- What you have to do
Look through the data below for the string "ipynb", and copy every line where it turns up.

+ + + + +

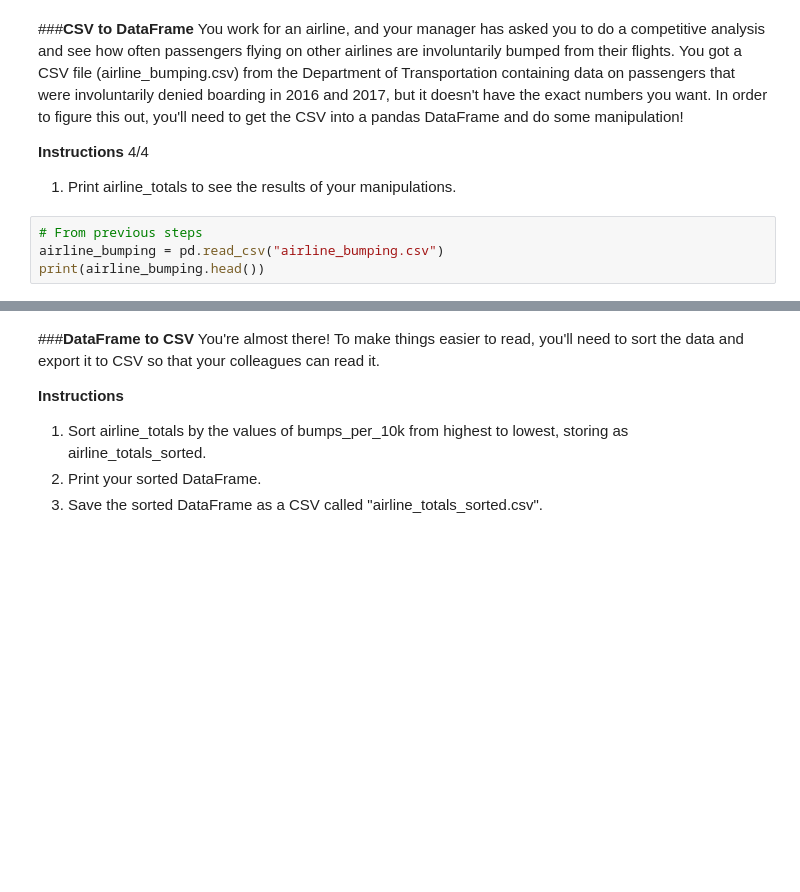
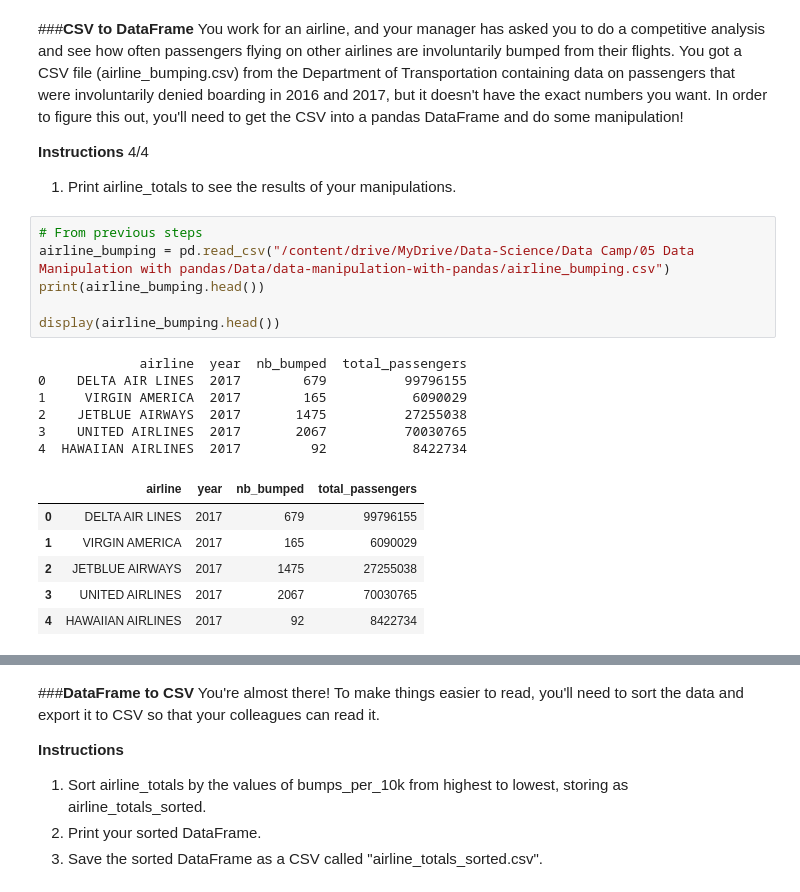
Before and after one commit to Mosaraf15/Data-Manipulation-with-pandas, a Jupyter notebook: 04_Creating_and_Visualizing_DataFrames.ipynb, the cells around one changed output, grey strips where cells are left out. Saved outputs shown, nothing was run; the diff lists cells and outputs as text; blank space fills up the shorter version.

```diff
--- a/04_Creating_and_Visualizing_DataFrames.ipynb
+++ b/04_Creating_and_Visualizing_DataFrames.ipynb
@@ -343,8 +343,23 @@ You work for an airline, and your manager has asked you to do a competitive anal
 1. Print airline_totals to see the results of your manipulations.
 # %%
 # From previous steps
-airline_bumping = pd.read_csv("airline_bumping.csv")
+airline_bumping = pd.read_csv("/content/drive/MyDrive/Data-Science/Data Camp/05 Data Manipulation with pandas/Data/data-manipulation-with-pandas/airline_bumping.csv")
 print(airline_bumping.head())
+
+display(airline_bumping.head())
+# %% [output]
+             airline  year  nb_bumped  total_passengers
+0    DELTA AIR LINES  2017        679          99796155
+1     VIRGIN AMERICA  2017        165           6090029
+2    JETBLUE AIRWAYS  2017       1475          27255038
+3    UNITED AIRLINES  2017       2067          70030765
+4  HAWAIIAN AIRLINES  2017         92           8422734
+|  | airline | year | nb_bumped | total_passengers |
+| 0 | DELTA AIR LINES | 2017 | 679 | 99796155 |
+| 1 | VIRGIN AMERICA | 2017 | 165 | 6090029 |
+| 2 | JETBLUE AIRWAYS | 2017 | 1475 | 27255038 |
+| 3 | UNITED AIRLINES | 2017 | 2067 | 70030765 |
+| 4 | HAWAIIAN AIRLINES | 2017 | 92 | 8422734 |
 # %%
 airline_totals = airline_bumping.groupby("airline")[["nb_bumped", "total_passengers"]].sum()
 airline_totals["bumps_per_10k"] = airline_totals["nb_bumped"] / airline_totals["total_passengers"] * 10000
```
Also changed, not shown: parts of 2 cells of this notebook.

+ + + + +

- Solution for this exercise
Before and after one commit to Mosaraf15/Data-Manipulation-with-pandas, a Jupyter notebook: 04_Creating_and_Visualizing_DataFrames.ipynb, the cells around one changed output, grey strips where cells are left out. Saved outputs shown, nothing was run; the diff lists cells and outputs as text; blank space fills up the shorter version.
--- a/04_Creating_and_Visualizing_DataFrames.ipynb
+++ b/04_Creating_and_Visualizing_DataFrames.ipynb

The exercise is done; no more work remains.